Take for example this parenting story about the Tooth Fairy from famous astrophysicist Neil DeGrasse Tyson. When his daughter lost a tooth, he and his wife told her they heard about a fairy who leaves money if you put your tooth under the pillow. In the morning, she found money and showed her parents. Tyson asked her how she knew it was the Tooth Fairy. Their daughter later tested a theory with her friends. When one of them lost a tooth, they placed it under their pillow without telling their parents, and there was no money in the morning.
When told about this story, Gail Heyman, professor of psychology at the University of California - San Diego, praised the Tysons for their parenting approach - which promoted critical thinking and thinking for yourself. She also pointed out that there is no proof that telling your child that the Tooth Fairy exists is harmful.
Some parents might want to skip Santa Claus, and that’s their choice. Perhaps they’ll say it’s because they don’t want to lie to their kids, and of course that’s an honorable sentiment. But it’s disingenuous to claim that believing in Santa is harmful in any way. It’s simply not a fact, and I don’t want to hear it presented that way anymore.
Personally I’m afraid that skipping the whole thing - telling our 2-year-old that Santa isn’t real - would deprive our child of many potential years of childhood magic and happiness. They’d miss out on many precious memories that we tend to hold onto our whole lives. We grow old and we become nostalgic for the simpler times when we believed in Santa, not the time we were 2 and our honest dad saved us from the horrors of acting like a child.
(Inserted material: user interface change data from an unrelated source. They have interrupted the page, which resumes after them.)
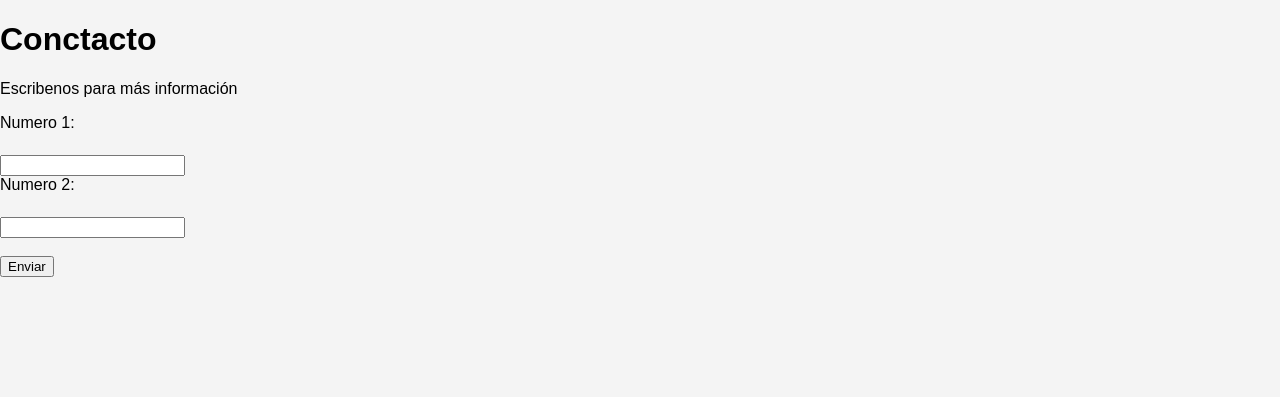
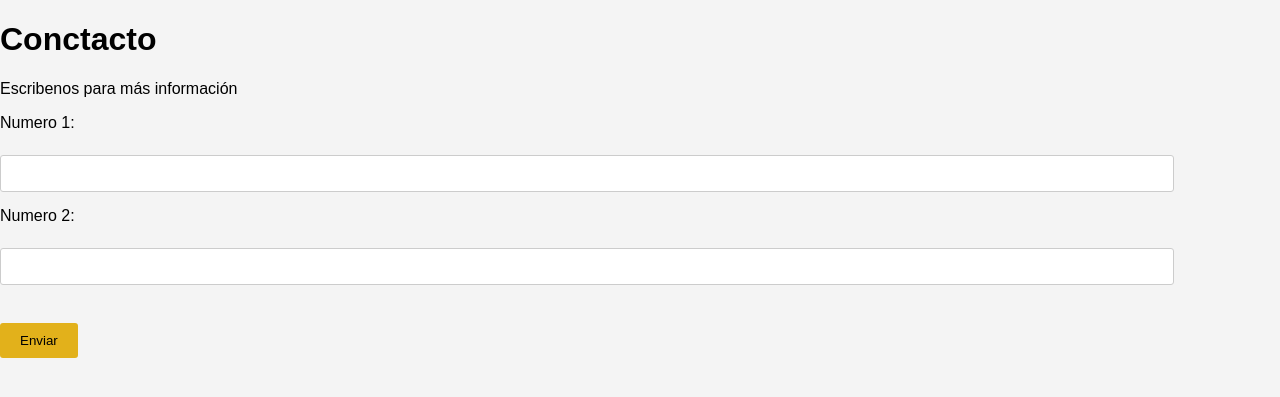
Before and after one commit to fmendezy/Estudio-de-Programacion, a Flask app: template Aprendiendo-Python/aprendiendoFlask/primerosApuntes/templates/contacto.html in a window 1280 px wide. Shown: the top 397 px of the page. Run offline with Flask 3, Linux system fonts and the light colour scheme; the template is opened without the code that fills it, so the values that code supplies are empty.

Commit message:
Agregado y afinado  más estilos, modificado formulario.html y terminado desarrollo exitosamente.

```diff
--- a/Aprendiendo-Python/aprendiendoFlask/formulariosFlask/static/css/estilos.css
+++ b/Aprendiendo-Python/aprendiendoFlask/formulariosFlask/static/css/estilos.css
@@ -7,8 +7,8 @@ body {
 
 .container {
     max-width: 400px;
-    margin: auto;
-    padding: 20ps;
+    margin: 40px auto 0; /* Agrega 20px de margen arriba y 0 en los lados */
+    padding: 20px;
     background-color: #fff;
     border-radius: 5px;
     box-shadow: 0 2px 5px rgba(0, 0, 0, 0.1);
@@ -20,5 +20,28 @@ body {
 
 label {
     display: block;
-    margin-bottom: 5px;
+    margin-bottom: 5px;/* Espacio entre el label y el cuadro de texto */
+    margin-top: 15px;/* Agrega 10px de espacio arriba */
 }
+
+input[type="text"], input[type="email"]{
+    width: 90%;
+    padding: 10px;
+    border: 1px solid #ccc;
+    border-radius: 3px;
+}
+
+input[type="submit"]{
+    background-color: #e2b11b; /* Color mostaza del boton */
+    color: #000; /* Color texto negro */
+    border: none;
+    padding: 10px 20px;
+    border-radius: 3px;
+    cursor: pointer;
+    margin-top: 20px;/* Agrega espacio arriba del boton */
+}
+
+img {
+    max-width: 100%;
+    height: auto;
+}
```
Also changed, not shown: Aprendiendo-Python/aprendiendoFlask/formulariosFlask/templates/formulario.html (+18 -14 lines).
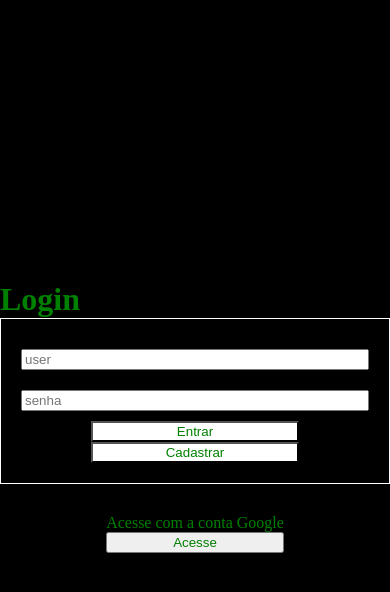
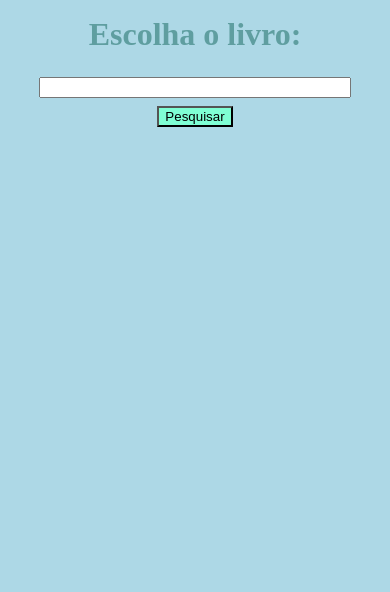
Before and after one commit to HugoRibeiro-estudante/BookCentralApp, a React (Vite) app in the folder front/: page /newbook in a window 390 px wide. Before the commit this address led to /login. Shown: the top 592 px of the page. Built offline with nearby package versions, Linux system fonts and the light colour scheme.

Commit message:
desenvolvido pagina de busca de livros na api

```diff
--- /dev/null
+++ b/front/src/assets/css/book.css
@@ -0,0 +1,60 @@
+*{
+    margin: 0px;
+    box-sizing: border-box;
+}
+
+h1{
+    text-align: center;
+    color: cadetblue;
+    padding: 1rem;
+}
+
+input{
+    display: flex;
+    margin: 0.5rem auto;
+}
+
+input[type="text"]{
+    width: 80%;
+}
+
+input[type="button"]{
+    background-color: aquamarine;
+}
+
+@media only screen and (min-width: 601px) {
+
+}
+
+@media only screen and (max-width: 600px) {
+    body {
+        background-color: lightblue;
+    }
+
+    .bookContainer{
+        display: flex;
+        justify-content: space-evenly;
+        flex-wrap: wrap;
+
+    }
+
+    .book{
+        padding: 1rem;
+        border: 1px solid white;
+        margin-top: 1rem;
+        width: 95%;
+        background-color: cadetblue;
+    }
+
+    .book img{
+        display: flex;
+        margin: auto;
+    }
+
+    h2 {
+        font-size: 1rem;
+        width: 100%;
+        text-align: center;
+        margin-top: 1rem;
+    }
+}
--- a/front/src/main.jsx
+++ b/front/src/main.jsx
@@ -25,7 +25,7 @@ const router = createBrowserRouter([
       },
       {
         path: '/newbook/*',
-        element: <PrivateRoute><NewBook /></PrivateRoute>,
+        element: <NewBook />,
       },
       {
         path: '/bookview/*',
--- a/front/src/routes/acess/Login.jsx
+++ b/front/src/routes/acess/Login.jsx
@@ -1,5 +1,5 @@
 import React, { useState } from 'react';
-import '../../assets/css/acess.css'
+
 import { getAuth, signInWithEmailAndPassword, createUserWithEmailAndPassword } from "firebase/auth";
 import { initializeApp } from "firebase/app";
 import { useNavigate } from 'react-router-dom';
@@ -7,7 +7,12 @@ import { createContext } from 'react';
 
 
 const firebaseConfig = {
-//
+  apiKey: "AIzaSyAtt8WyoBXYQHQdYCxyC7jzkbOBRxfz0Kw",
+  authDomain: "lenoute-27829.firebaseapp.com",
+  projectId: "lenoute-27829",
+  storageBucket: "lenoute-27829.appspot.com",
+  messagingSenderId: "707481521131",
+  appId: "1:707481521131:web:4d4d9b1f80963bda9aa7ae"
 };
 
 // Contexto controla o estado da autenticação
--- a/front/src/routes/acess/PrivateRoute.jsx
+++ b/front/src/routes/acess/PrivateRoute.jsx
@@ -6,18 +6,18 @@ function PrivateRoute({ path, element: Component }) {
     const { hasUser } = useContext(AuthContext);
     const navigate = useNavigate();
 
-    useEffect(() => {
-      if (!hasUser) {
-        // Se o usuário não estiver autenticado, redirecionar para a página de login
-        alert('hasUser false ' + hasUser);
-        navigate('/login');
+    // useEffect(() => {
+      // if (!hasUser) {
+      //   // Se o usuário não estiver autenticado, redirecionar para a página de login
+      //   alert('hasUser false ' + hasUser);
+      //   // navigate('/login');
 
-      }else{
-        alert('hasUser true');
+      // }else{
+        // alert('hasUser true');
         return <Route path={path} element={<Component />} />;
-      }
-    }, []);
+    //   }
+    // }, []);
 
-  }
+}
 
 export default PrivateRoute;
--- a/front/src/routes/book/NewBook.jsx
+++ b/front/src/routes/book/NewBook.jsx
@@ -1,50 +1,49 @@
 import React, { useState, useEffect } from 'react';
+import '../../assets/css/book.css'
 
-function App() {
+function NewBook() {
     const [data, setData] = useState(null);
-    const [bookSearch, setBookSearch] = useState('');
+    const [book, setBook] = useState('');
 
-    useEffect(() => {
+    function searchBook(){
         const apiKey = 'AIzaSyAruxhWnaiLkB0Z8nqvyTLLSMtYBkhO7sU';
-        const query = 'flowers for algernon';
+        const query = book;
 
-        fetch(`https://www.googleapis.com/books/v1/volumes?q=${query}&key=${apiKey}`)
+        //preciso restringir a quantidade de resultados
+        fetch(`https://www.googleapis.com/books/v1/volumes?q=${query}&langRestrict=pt&key=${apiKey}`)
             .then(response => response.json())
             .then(data => setData(data.items))
             .catch(error => console.error('Error:', error));
-    }, []);
+    }
 
     const handleChange = (event) => {
-        setValor(event.target.value);
+        setBook(event.target.value);
     };
 
     const displayData = () => {
         if (data) {
             return data.map((item, index) => (
-                <div key={index}>
+                <div key={index} className='book'>
+                    <img src={item.volumeInfo.imageLinks.thumbnail} alt="Descrição da imagem"/>
                     <h2>{item.volumeInfo.title}</h2>
-                    <p>{item.volumeInfo.title}</p>
-                    <img src={item.volumeInfo.imageLinks.thumbnail} alt="Descrição da imagem"/>
-
                 </div>
             ));
-        } else {
-            return <div>Loading...</div>;
         }
+
     };
 
     return (
         <div>
             <div>
-                <h2>Escolha o livro:</h2>
-                <input type="text" value={bookSearch} onChange={handleChange}/>
-                <input type="button" value="Pesquisar" />
+                <h1>Escolha o livro:</h1>
+                <input type="text" value={book} onChange={handleChange}/>
+                <input type="button" value="Pesquisar" onClick={searchBook} />
             </div>
-            <div>
+            <div className='bookContainer'>
                 {displayData()}
             </div>
         </div>
     );
+
 }
-
-export default App;
+export default NewBook;
```
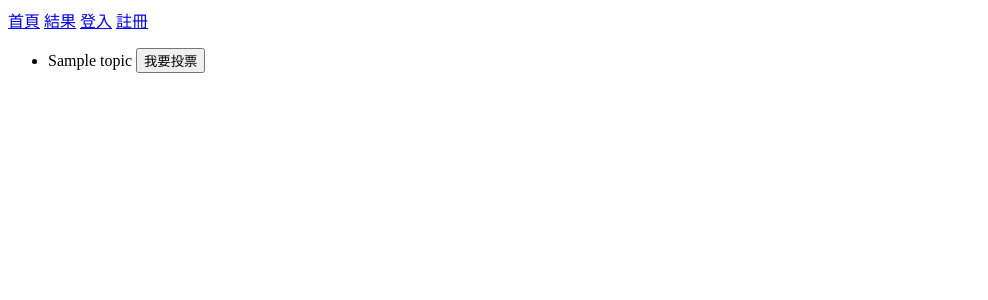
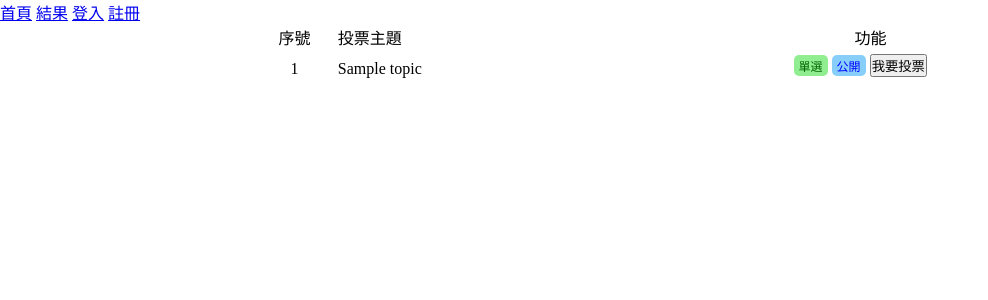
Before and after one commit to AlinaHsieh/vote, a PHP site: page / in a window 1280 px wide. Shown: the top 300 px of the page, without its empty margins (0-988 px from the left). Run offline with PHP 8.4, Linux system fonts and the light colour scheme; tables that the repository leaves empty hold one stand-in row (values such as "Sample post"); data that the repository does not hold is empty.

Commit message:
vote投票系統

```diff
--- /dev/null
+++ b/api/logout.php
@@ -0,0 +1,6 @@
+<?php include_once "../db.php";
+
+unset($_SESSION['login']);
+
+header("location:../index.php");
+?>
--- a/css/style.css
+++ b/css/style.css
@@ -23,10 +23,17 @@ main{
     margin:auto;
 }
 
-.topic-list{
+.topic-list,
+.vote-result,
+.vote-list{
     list-style-type: none;
 }
-.list-row{
+.list-row,
+.vote-option,
+.vote-option-title,
+.vote-subject,
+.vote-subject-title
+{
     display:flex;
     width:100%;
 }
@@ -56,3 +63,51 @@ main{
 .list-item:nth-child(5){
     width:25%;
 }
+
+.vote-option{
+    align-items:center;
+}
+.vote-item{
+    padding:5px;
+    line-height: 20px;
+}
+.vote-item:nth-child(1){
+    width:10%;
+    text-align:center;
+}
+.vote-item:nth-child(2){
+    width:60%;
+}
+.vote-item:nth-child(3){
+    width:20%;
+    text-align:center;
+}
+.vote-option-title .vote-item{
+    text-align: center;
+}
+
+/*單多選的按鈕美化*/
+.type-info{
+    padding:2px 5px;
+    border-radius:5px;
+    background:lightgreen;
+    color:darkgreen;
+    border:0;
+    font-size:12px;
+}
+.vip-login{
+    padding:2px 5px;
+    border-radius:5px;
+    background:rgb(248, 227, 33);
+    color:rgb(194, 133, 1);
+    border:0;
+    font-size:12px;
+}
+.normal{
+    padding:2px 5px;
+    border-radius:5px;
+    background:lightskyblue;
+    color:blue;
+    border:0;
+    font-size:12px;
+}
--- a/db.php
+++ b/db.php
@@ -1,4 +1,6 @@
 <?php
 $dsn="mysql:host=localhost;charset=utf8;dbname=vote";
 $pdo=new PDO($dsn, 'root', '');
+
+session_start();
 ?>
--- a/front/list.php
+++ b/front/list.php
@@ -1,15 +1,44 @@
-<ul>
+<ul class="vote-list">
+    <div class="vote-subject-title">
+        <div class="vote-item">序號</div>
+        <div class="vote-item">投票主題</div>
+        <div class="vote-item">功能</div>
+    </div>
 <?php
 $sql="select * from `topics`";
 $rows=$pdo->query($sql)->fetchAll();
-foreach($rows as $row){
+foreach($rows as $idx => $row){
 ?>
-<li>
-    <?=$row['subject'];?>
-    <button onclick="location.href='?do=vote&id=<?=$row['id']?>'">我要投票</button>
+<li class="vote-subject">
+    <div class="vote-item"><?=$idx+1;?></div>
 
+    <div class="vote-item"><?=$row['subject'];?></div>
+    <div>
+        <button class="type-info">
+            <?php
+                switch($row['type']){
+                    case 1:
+                        echo "單選";
+                    break;
+                    case 2:
+                        echo "多選";
+                    break;
+                }
+            ?>
+        </button>
+        <?php
+            if($row['login']==1){
+                echo "<button class='vip-login'>";
+                echo "會員限定";
+            }else{
+                echo "<button class='normal' >";
+                echo "公開";
+            }
+        ?>
+        </button>
+        <button onclick="location.href='?do=vote&id=<?=$row['id'];?>'">我要投票</button>
+    </div>
 </li>
-
 <?php
 }
 ?>
--- a/index.php
+++ b/index.php
@@ -6,13 +6,24 @@
     <meta http-equiv="X-UA-Compatible" content="IE=edge">
     <meta name="viewport" content="width=device-width, initial-scale=1.0">
     <title>驚奇投票所</title>
+    <link rel="stylesheet" href="./css/style.css">
 </head>
 <body>
 <header>
     <a href="index.php">首頁</a>
-    <a href="index.php?do=result">結果</a>
-    <a href="index.php?do=login">登入</a>
-    <a href="index.php?do=reg">註冊</a>
+    <a href="index.php?do=result_list">結果</a>
+    <?php
+    if(!isset($_SESSION['login'])){
+    ?>
+        <a href="index.php?do=login">登入</a>
+        <a href="index.php?do=reg">註冊</a>
+    <?php
+    }else{
+    ?>
+        <a href="./api/logout.php">登出</a>
+    <?php
+    }
+    ?>
 </header>
 <main>
 
@@ -25,7 +36,7 @@ $file="./front/".$do.".php";
 if(file_exists($file)){
     include $file;
 }else{
-    include"./front/list.php";
+    include "./front/list.php";
 }
 ?>
 
```
Also changed, not shown: api/login.php (added, +12 -0 lines), api/reg.php (added, +18 -0 lines), api/vote.php (+18 -3 lines), front/login.php (+22 -0 lines), front/reg.php (+35 -0 lines), front/result.php (+29 -0 lines), front/result_list.php (added, +34 -0 lines), front/vote.php (+14 -5 lines).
Have your kids asked about the existence of Santa yet? How old were they, and what did you say? Let us know in the comments - unless you’re a grumpy psychologist. It’s Christmas time.